The vote in favor of allowing debate to proceed was 54 to 35, which was six votes shy of the 60 needed to overcome a filibuster. Only six Republicans broke ranks: Murkowski, Bill Cassidy (La.), Rob Portman (Ohio), Mitt Romney (Utah), Ben Sasse (Neb.) and Susan Collins (Maine).
Notably, 11 senators — nine Republicans and two Democrats — were absent for the vote. However, given the positions that most of them had staked out in advance, there is no reason to believe their presence would have changed the outcome.
On its face, quashing the proposed commission, which would have been structured on the model of the one set up after the 9/11 terrorist attacks, is yet more evidence of the hold that Trump still has on his party.
After nearly three dozen GOP members joined Democrats in the House last week to approve the proposed commission, the former president issued a statement blasting those “35 wayward Republicans” and warning of “consequences to being ineffective and weak.”
Their counterparts in the Senate got the message. Republicans quake at the thought of doing anything that might cause Mt. Trump to erupt.
But there is an even darker reason to explain why they appear less concerned about paying a price for failing to reckon with what happened on Jan. 6, which was also an assault on the integrity of this country’s democratic processes.
The more dangerous truth is that a not-insignificant portion of the GOP’s Trumpian base actually appears to believe that the violent mob was justified in its effort to disrupt Congress as it conducted its pro forma tally of the electoral votes that made Joe Biden the 46th president.
These are the people who have bought into Trump’s lie that the 2020 election was stolen from him, and who share at least some of the unhinged theories that fuel the QAnon movement.
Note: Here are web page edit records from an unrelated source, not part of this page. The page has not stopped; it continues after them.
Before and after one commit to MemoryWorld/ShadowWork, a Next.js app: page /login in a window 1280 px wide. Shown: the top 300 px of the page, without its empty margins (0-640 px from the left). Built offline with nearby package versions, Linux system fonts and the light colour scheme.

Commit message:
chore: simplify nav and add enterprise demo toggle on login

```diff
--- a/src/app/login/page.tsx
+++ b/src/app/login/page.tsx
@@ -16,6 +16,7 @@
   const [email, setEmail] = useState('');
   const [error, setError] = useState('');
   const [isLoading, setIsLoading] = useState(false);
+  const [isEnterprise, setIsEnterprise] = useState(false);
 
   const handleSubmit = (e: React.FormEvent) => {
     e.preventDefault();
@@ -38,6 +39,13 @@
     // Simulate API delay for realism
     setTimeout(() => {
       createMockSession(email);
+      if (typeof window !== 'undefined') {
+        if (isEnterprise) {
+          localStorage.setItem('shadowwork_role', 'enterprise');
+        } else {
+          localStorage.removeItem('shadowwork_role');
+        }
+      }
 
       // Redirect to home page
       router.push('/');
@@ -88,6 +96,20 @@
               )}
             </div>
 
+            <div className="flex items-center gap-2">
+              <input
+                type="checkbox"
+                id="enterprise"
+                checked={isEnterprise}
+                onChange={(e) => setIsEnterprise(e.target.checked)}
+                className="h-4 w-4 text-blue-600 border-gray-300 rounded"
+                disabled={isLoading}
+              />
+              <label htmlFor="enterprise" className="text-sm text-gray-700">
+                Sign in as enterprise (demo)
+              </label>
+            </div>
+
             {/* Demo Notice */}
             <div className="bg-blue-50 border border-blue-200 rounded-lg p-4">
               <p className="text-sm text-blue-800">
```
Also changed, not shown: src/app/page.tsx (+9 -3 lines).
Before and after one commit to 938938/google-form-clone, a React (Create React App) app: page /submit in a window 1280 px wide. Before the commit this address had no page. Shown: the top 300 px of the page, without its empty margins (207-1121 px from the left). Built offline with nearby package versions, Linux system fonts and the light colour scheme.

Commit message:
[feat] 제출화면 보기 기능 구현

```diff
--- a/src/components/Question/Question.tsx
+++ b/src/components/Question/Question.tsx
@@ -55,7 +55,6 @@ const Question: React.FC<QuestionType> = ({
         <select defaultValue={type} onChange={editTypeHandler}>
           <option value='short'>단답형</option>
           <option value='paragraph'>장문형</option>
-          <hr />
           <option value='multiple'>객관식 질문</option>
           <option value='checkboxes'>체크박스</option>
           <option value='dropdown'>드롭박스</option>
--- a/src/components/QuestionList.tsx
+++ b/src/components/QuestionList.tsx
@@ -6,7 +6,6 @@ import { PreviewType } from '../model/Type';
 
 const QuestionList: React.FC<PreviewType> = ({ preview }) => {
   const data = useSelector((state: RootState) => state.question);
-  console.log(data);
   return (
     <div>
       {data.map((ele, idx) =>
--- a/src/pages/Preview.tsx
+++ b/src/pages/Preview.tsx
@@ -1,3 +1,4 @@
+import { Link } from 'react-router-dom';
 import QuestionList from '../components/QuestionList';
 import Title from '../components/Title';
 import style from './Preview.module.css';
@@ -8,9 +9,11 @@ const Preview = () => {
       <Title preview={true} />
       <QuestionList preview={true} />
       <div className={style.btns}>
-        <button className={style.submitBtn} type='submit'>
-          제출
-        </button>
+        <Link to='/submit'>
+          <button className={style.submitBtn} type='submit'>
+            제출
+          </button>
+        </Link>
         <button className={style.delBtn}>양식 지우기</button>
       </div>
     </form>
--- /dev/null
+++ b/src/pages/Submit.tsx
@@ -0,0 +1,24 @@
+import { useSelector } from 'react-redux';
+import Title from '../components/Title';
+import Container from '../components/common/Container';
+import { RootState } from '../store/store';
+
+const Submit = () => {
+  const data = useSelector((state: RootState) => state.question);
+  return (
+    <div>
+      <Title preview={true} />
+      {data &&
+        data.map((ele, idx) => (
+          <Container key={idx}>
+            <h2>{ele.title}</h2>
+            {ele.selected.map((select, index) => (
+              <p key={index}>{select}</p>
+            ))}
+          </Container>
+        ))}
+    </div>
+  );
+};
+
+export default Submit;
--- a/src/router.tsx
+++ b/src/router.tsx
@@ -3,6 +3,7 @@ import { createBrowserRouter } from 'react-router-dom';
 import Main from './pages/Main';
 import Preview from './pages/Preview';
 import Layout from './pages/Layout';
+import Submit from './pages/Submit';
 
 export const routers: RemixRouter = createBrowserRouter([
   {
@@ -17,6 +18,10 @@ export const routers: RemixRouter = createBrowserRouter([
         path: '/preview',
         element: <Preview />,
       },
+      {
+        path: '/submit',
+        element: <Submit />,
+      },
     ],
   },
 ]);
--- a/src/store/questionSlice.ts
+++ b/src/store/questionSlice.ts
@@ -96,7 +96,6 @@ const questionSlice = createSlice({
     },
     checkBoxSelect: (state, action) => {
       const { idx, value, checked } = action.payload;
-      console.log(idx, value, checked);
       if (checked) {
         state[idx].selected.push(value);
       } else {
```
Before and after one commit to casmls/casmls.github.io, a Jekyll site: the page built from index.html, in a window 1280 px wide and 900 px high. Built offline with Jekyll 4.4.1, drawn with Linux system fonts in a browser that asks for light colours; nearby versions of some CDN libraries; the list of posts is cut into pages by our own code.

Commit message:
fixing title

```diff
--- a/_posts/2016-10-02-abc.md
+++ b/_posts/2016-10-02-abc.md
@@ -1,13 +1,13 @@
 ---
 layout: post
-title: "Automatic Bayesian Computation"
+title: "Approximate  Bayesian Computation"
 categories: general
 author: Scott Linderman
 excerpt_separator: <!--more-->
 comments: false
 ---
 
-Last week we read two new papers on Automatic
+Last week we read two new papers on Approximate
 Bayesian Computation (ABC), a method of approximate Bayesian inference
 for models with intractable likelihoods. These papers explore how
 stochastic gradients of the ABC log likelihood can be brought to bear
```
A new poll released by the nonpartisan Public Religion Research Institute and the Interfaith Youth Core shows that these dangerous and conspiratorial beliefs are not confined to the country’s dank backwaters.
Fully 20 percent of more than 5,500 adults questioned in all 50 states — and 28 percent of Republicans among them — said they agreed with the statement that “there is a storm coming soon that will sweep away the elites in power and restore the rightful leaders.”
Even more worrisome were the 15 percent overall — and, again, 28 percent of Republicans — who were of the opinion that because “things have gotten so off track, true American patriots may have to resort to violence in order to save our country.”
What Republicans made clear with their vote on Friday is that they would rather allow this thinking to fester within their base, and hope that it works to their electoral advantage, than to stand up to it.
McConnell may be right that dodging and delaying accountability for what happened on Jan. 6 could help Republicans win back power in Congress. But by standing in the way of a reckoning with the poisonous forces that are growing within the ranks of their own party, they are doing a disservice to the country — one for which democracy itself will ultimately pay a price.